WORK ITEM — Word for word, write out all of the data below.
**** INFORMATION GIVEN
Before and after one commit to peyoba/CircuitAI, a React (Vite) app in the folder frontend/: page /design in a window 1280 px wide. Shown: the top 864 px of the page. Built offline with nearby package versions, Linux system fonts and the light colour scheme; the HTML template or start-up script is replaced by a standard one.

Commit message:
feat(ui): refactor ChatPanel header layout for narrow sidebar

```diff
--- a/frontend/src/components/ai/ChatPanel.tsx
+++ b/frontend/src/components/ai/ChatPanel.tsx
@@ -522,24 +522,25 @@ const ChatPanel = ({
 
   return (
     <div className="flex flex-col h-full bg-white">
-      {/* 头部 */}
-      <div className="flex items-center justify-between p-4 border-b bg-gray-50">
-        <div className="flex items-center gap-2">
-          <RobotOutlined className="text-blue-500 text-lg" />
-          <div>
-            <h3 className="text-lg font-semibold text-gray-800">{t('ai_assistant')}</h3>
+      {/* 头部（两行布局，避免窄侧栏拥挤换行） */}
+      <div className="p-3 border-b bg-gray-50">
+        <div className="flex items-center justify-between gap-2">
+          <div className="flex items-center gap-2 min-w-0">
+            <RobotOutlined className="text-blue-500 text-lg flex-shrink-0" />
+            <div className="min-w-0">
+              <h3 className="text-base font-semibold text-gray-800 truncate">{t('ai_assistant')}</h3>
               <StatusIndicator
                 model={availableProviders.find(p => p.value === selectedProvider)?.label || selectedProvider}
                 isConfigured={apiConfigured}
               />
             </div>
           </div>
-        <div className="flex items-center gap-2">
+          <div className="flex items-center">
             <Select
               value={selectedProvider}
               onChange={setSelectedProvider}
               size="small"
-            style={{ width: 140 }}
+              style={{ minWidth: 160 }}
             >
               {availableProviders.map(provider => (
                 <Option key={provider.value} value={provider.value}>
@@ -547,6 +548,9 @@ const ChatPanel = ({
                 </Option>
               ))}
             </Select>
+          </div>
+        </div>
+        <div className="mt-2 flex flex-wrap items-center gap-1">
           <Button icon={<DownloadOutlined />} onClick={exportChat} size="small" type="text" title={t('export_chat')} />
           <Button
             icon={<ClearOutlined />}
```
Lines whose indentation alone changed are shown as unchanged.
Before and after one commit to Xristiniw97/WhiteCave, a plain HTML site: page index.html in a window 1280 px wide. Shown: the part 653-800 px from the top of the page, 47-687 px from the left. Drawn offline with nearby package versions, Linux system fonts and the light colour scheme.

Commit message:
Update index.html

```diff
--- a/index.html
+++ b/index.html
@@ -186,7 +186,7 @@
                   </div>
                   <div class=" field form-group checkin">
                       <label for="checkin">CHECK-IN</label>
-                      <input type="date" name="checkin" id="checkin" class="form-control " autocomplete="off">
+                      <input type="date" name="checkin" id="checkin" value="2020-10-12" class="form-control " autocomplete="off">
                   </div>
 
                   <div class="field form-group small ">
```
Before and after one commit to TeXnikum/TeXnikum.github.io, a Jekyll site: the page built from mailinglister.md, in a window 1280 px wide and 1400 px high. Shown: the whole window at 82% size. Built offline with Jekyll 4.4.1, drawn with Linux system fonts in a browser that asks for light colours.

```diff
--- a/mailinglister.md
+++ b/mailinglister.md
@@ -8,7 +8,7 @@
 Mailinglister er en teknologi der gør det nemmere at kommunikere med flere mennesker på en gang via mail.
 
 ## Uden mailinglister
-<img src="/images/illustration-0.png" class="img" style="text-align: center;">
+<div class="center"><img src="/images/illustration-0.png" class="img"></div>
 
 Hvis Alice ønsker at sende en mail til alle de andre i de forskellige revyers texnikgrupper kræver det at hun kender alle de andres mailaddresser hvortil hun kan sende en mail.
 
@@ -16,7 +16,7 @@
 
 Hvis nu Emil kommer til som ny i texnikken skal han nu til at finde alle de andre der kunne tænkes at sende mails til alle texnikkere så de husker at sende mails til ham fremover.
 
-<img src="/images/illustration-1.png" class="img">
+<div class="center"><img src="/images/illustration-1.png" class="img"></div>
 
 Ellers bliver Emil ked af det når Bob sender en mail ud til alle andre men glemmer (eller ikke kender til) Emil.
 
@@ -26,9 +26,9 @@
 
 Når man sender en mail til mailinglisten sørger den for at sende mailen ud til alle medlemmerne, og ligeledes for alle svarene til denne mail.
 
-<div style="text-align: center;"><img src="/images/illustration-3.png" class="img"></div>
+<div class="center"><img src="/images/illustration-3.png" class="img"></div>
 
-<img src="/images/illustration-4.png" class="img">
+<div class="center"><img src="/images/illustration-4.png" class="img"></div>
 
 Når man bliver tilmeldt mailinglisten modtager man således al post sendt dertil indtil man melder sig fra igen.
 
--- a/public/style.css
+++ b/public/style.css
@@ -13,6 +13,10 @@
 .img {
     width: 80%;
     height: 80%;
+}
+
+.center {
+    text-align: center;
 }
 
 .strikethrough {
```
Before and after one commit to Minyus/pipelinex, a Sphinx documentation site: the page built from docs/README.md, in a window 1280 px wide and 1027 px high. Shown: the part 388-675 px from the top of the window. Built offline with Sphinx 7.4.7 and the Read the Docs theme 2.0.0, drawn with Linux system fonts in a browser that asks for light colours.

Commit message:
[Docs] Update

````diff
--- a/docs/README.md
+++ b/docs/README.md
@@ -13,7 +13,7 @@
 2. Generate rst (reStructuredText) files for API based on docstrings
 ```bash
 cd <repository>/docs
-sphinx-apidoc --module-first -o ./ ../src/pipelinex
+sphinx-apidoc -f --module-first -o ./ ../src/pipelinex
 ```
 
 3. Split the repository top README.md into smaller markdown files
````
********
WORKED SOLUTION —
Before and after one commit to peyoba/CircuitAI, a React (Vite) app in the folder frontend/: page /design in a window 1280 px wide. Shown: the top 864 px of the page. Built offline with nearby package versions, Linux system fonts and the light colour scheme; the HTML template or start-up script is replaced by a standard one.

Commit message:
feat(ui): refactor ChatPanel header layout for narrow sidebar

```diff
--- a/frontend/src/components/ai/ChatPanel.tsx
+++ b/frontend/src/components/ai/ChatPanel.tsx
@@ -522,24 +522,25 @@ const ChatPanel = ({
 
   return (
     <div className="flex flex-col h-full bg-white">
-      {/* 头部 */}
-      <div className="flex items-center justify-between p-4 border-b bg-gray-50">
-        <div className="flex items-center gap-2">
-          <RobotOutlined className="text-blue-500 text-lg" />
-          <div>
-            <h3 className="text-lg font-semibold text-gray-800">{t('ai_assistant')}</h3>
+      {/* 头部（两行布局，避免窄侧栏拥挤换行） */}
+      <div className="p-3 border-b bg-gray-50">
+        <div className="flex items-center justify-between gap-2">
+          <div className="flex items-center gap-2 min-w-0">
+            <RobotOutlined className="text-blue-500 text-lg flex-shrink-0" />
+            <div className="min-w-0">
+              <h3 className="text-base font-semibold text-gray-800 truncate">{t('ai_assistant')}</h3>
               <StatusIndicator
                 model={availableProviders.find(p => p.value === selectedProvider)?.label || selectedProvider}
                 isConfigured={apiConfigured}
               />
             </div>
           </div>
-        <div className="flex items-center gap-2">
+          <div className="flex items-center">
             <Select
               value={selectedProvider}
               onChange={setSelectedProvider}
               size="small"
-            style={{ width: 140 }}
+              style={{ minWidth: 160 }}
             >
               {availableProviders.map(provider => (
                 <Option key={provider.value} value={provider.value}>
@@ -547,6 +548,9 @@ const ChatPanel = ({
                 </Option>
               ))}
             </Select>
+          </div>
+        </div>
+        <div className="mt-2 flex flex-wrap items-center gap-1">
           <Button icon={<DownloadOutlined />} onClick={exportChat} size="small" type="text" title={t('export_chat')} />
           <Button
             icon={<ClearOutlined />}
```
Lines whose indentation alone changed are shown as unchanged.
Before and after one commit to Xristiniw97/WhiteCave, a plain HTML site: page index.html in a window 1280 px wide. Shown: the part 653-800 px from the top of the page, 47-687 px from the left. Drawn offline with nearby package versions, Linux system fonts and the light colour scheme.

Commit message:
Update index.html

```diff
--- a/index.html
+++ b/index.html
@@ -186,7 +186,7 @@
                   </div>
                   <div class=" field form-group checkin">
                       <label for="checkin">CHECK-IN</label>
-                      <input type="date" name="checkin" id="checkin" class="form-control " autocomplete="off">
+                      <input type="date" name="checkin" id="checkin" value="2020-10-12" class="form-control " autocomplete="off">
                   </div>
 
                   <div class="field form-group small ">
```
Before and after one commit to TeXnikum/TeXnikum.github.io, a Jekyll site: the page built from mailinglister.md, in a window 1280 px wide and 1400 px high. Shown: the whole window at 82% size. Built offline with Jekyll 4.4.1, drawn with Linux system fonts in a browser that asks for light colours.

```diff
--- a/mailinglister.md
+++ b/mailinglister.md
@@ -8,7 +8,7 @@
 Mailinglister er en teknologi der gør det nemmere at kommunikere med flere mennesker på en gang via mail.
 
 ## Uden mailinglister
-<img src="/images/illustration-0.png" class="img" style="text-align: center;">
+<div class="center"><img src="/images/illustration-0.png" class="img"></div>
 
 Hvis Alice ønsker at sende en mail til alle de andre i de forskellige revyers texnikgrupper kræver det at hun kender alle de andres mailaddresser hvortil hun kan sende en mail.
 
@@ -16,7 +16,7 @@
 
 Hvis nu Emil kommer til som ny i texnikken skal han nu til at finde alle de andre der kunne tænkes at sende mails til alle texnikkere så de husker at sende mails til ham fremover.
 
-<img src="/images/illustration-1.png" class="img">
+<div class="center"><img src="/images/illustration-1.png" class="img"></div>
 
 Ellers bliver Emil ked af det når Bob sender en mail ud til alle andre men glemmer (eller ikke kender til) Emil.
 
@@ -26,9 +26,9 @@
 
 Når man sender en mail til mailinglisten sørger den for at sende mailen ud til alle medlemmerne, og ligeledes for alle svarene til denne mail.
 
-<div style="text-align: center;"><img src="/images/illustration-3.png" class="img"></div>
+<div class="center"><img src="/images/illustration-3.png" class="img"></div>
 
-<img src="/images/illustration-4.png" class="img">
+<div class="center"><img src="/images/illustration-4.png" class="img"></div>
 
 Når man bliver tilmeldt mailinglisten modtager man således al post sendt dertil indtil man melder sig fra igen.
 
--- a/public/style.css
+++ b/public/style.css
@@ -13,6 +13,10 @@
 .img {
     width: 80%;
     height: 80%;
+}
+
+.center {
+    text-align: center;
 }
 
 .strikethrough {
```
Before and after one commit to Minyus/pipelinex, a Sphinx documentation site: the page built from docs/README.md, in a window 1280 px wide and 1027 px high. Shown: the part 388-675 px from the top of the window. Built offline with Sphinx 7.4.7 and the Read the Docs theme 2.0.0, drawn with Linux system fonts in a browser that asks for light colours.

Commit message:
[Docs] Update

````diff
--- a/docs/README.md
+++ b/docs/README.md
@@ -13,7 +13,7 @@
 2. Generate rst (reStructuredText) files for API based on docstrings
 ```bash
 cd <repository>/docs
-sphinx-apidoc --module-first -o ./ ../src/pipelinex
+sphinx-apidoc -f --module-first -o ./ ../src/pipelinex
 ```
 
 3. Split the repository top README.md into smaller markdown files
````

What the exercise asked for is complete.